Here are the completed Fingerless Gloves, looking gorgeous on their gorgeous new owner. I’m in the process of typing up the instructions at the moment. I learnt a few new skills with these – Knitting into the back of the second stitch, and knitting fingers. There’s always something new to learn in this game. 🙂
I hope to have the pattern out in the next few days. I’m glad there’s some winter left for them to be worn in!
My next venture is a scarf knitted in a Mosaic stitch. This is a pattern where two colours are used, but only one on each row. By slipping stitches, or some other method, it looks like two colours are used on the one row, when only one has been used. The particular stitch I’m using doesn’t used slipped stitches, but knit into the stitch below. This effectively drops a stitch to mix the colours. It’s easier than I thought it would be. It’s lots of fun having so many stitch types to try. This is producing a fantastically light, soft fabric that will be great for a scarf.

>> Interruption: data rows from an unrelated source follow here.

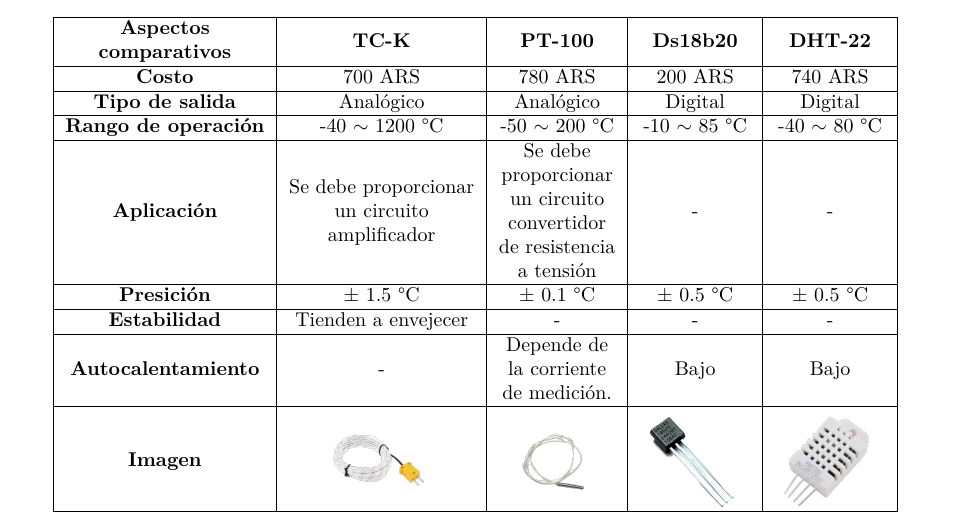
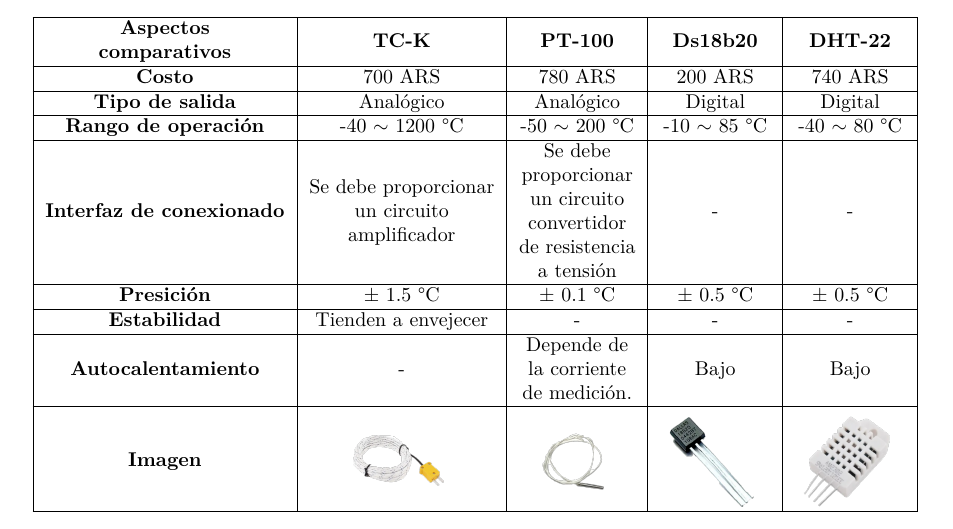
Before and after one commit to tlondero/Dise-o, a LaTeX document (Informe/Factibilidad/Factibilidad.tex): part of page 1 of 3, cut so that both start at the same text. Compiled offline with XeLaTeX.

Commit message:
Update Factibilidad.tex

```diff
--- a/Informe/Factibilidad/Factibilidad.tex
+++ b/Informe/Factibilidad/Factibilidad.tex
@@ -16,7 +16,7 @@ También se valoraron las diversas tecnologías que existen tales como la RTD cu
 \textbf{Costo}                                                           & 700 ARS                                                                                   & 780 ARS                                                                                                                      & 200 ARS                                                          & 740 ARS          \\ \hline
 \textbf{Tipo de salida}                                                  & Analógico                                                                                 & Analógico                                                                                                                    & Digital                                                          & Digital          \\ \hline
 \textbf{Rango de operación}                                              & -40 $\sim$ 1200 °C                                                                        & -50 $\sim$ 200 °C                                                                                                            & -10 $\sim$ 85 °C                                                 & -40 $\sim$ 80 °C \\ \hline
-\textbf{Aplicación}                                                      & \begin{tabular}[c]{@{}c@{}}Se debe proporcionar \\ un circuito\\ amplificador\end{tabular} & \begin{tabular}[c]{@{}c@{}}Se debe \\ proporcionar\\  un circuito\\  convertidor\\  de resistencia\\  a tensión\end{tabular} & -                                                                & -                \\ \hline
+\textbf{Interfaz de conexionado}                                                      & \begin{tabular}[c]{@{}c@{}}Se debe proporcionar \\ un circuito\\ amplificador\end{tabular} & \begin{tabular}[c]{@{}c@{}}Se debe \\ proporcionar\\  un circuito\\  convertidor\\  de resistencia\\  a tensión\end{tabular} & -                                                                & -                \\ \hline
 \textbf{Presición}                                                       & $\pm$ 1.5 °C                                                                              & $\pm$ 0.1 °C                                                                                                                 & $\pm$ 0.5 °C                                                     & $\pm$ 0.5 °C     \\ \hline
 \textbf{Estabilidad}                                                     & Tienden a envejecer                                                                       & -                                                                                                                            & -                                                                & -                \\ \hline
 \textbf{Autocalentamiento}                                               & -                                                                                         & \begin{tabular}[c]{@{}c@{}}Depende de\\  la corriente\\  de medición.\end{tabular}                                           & Bajo                                                             & Bajo             \\ \hline
```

I’m limping along, step by step, to the end of these gloves. There’s nothing particularly difficult about them. Once I’d worked out how to do fingers, the second glove should have been a cinch. Maybe I’ve got second glove syndrome. Or it could have been the school holidays. I can’t think of a really good excuse, so what the hell, I’ll get there in the end.
The gloves are currently blocking, and hopefully will be dry enough to weave in the ends in the next couple of days.
I can hear True Grit (the old one) in the background which is slightly distracting. It’s hard to ignore John Wayne.
While I’m waiting, I’ll be preparing a test swatch for another magazine submission. My previous success has emboldened me to have another go. This time I thought I’d try some fingerless mitts. Might as well push my luck on the whole mitts/gloves thing.
Am I making my very own Edward Scissorhands? No, but this is very much what it looks like, I have discovered, when one knits gloves. Even more so, when you have a half completed finger with three double pointed needles in it. It’s a fascinating process. This glove is now complete, though not yet photographed as such. It’s taken quite a lot of glove pattern study, and quiet thinking and calculating time to work out how to do the fingers. But it all makes sense when it’s broken down.
These gloves may seem quite long, but that’s how they should be, according to the teenagers in my life.